**Problem**
Every entry below should be written out exactly, and no image should appear.

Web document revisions
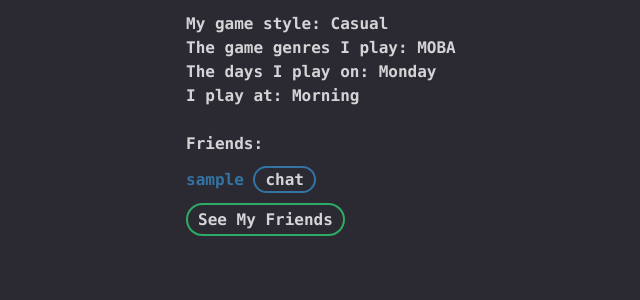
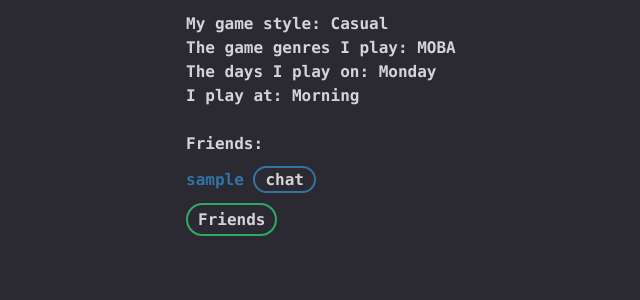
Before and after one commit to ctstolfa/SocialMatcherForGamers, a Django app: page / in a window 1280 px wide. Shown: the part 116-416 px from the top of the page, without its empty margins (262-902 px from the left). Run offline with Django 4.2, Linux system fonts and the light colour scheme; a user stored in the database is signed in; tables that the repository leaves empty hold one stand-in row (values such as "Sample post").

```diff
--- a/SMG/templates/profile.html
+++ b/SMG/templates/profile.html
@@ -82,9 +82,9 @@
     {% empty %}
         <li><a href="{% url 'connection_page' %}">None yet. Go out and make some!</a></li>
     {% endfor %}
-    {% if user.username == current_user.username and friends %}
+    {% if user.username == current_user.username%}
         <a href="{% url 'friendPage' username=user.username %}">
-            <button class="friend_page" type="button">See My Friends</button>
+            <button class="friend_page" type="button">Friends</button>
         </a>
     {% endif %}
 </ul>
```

**Output for this exercise**
Before and after one commit to ctstolfa/SocialMatcherForGamers, a Django app: page / in a window 1280 px wide. Shown: the part 116-416 px from the top of the page, without its empty margins (262-902 px from the left). Run offline with Django 4.2, Linux system fonts and the light colour scheme; a user stored in the database is signed in; tables that the repository leaves empty hold one stand-in row (values such as "Sample post").

```diff
--- a/SMG/templates/profile.html
+++ b/SMG/templates/profile.html
@@ -82,9 +82,9 @@
     {% empty %}
         <li><a href="{% url 'connection_page' %}">None yet. Go out and make some!</a></li>
     {% endfor %}
-    {% if user.username == current_user.username and friends %}
+    {% if user.username == current_user.username%}
         <a href="{% url 'friendPage' username=user.username %}">
-            <button class="friend_page" type="button">See My Friends</button>
+            <button class="friend_page" type="button">Friends</button>
         </a>
     {% endif %}
 </ul>
```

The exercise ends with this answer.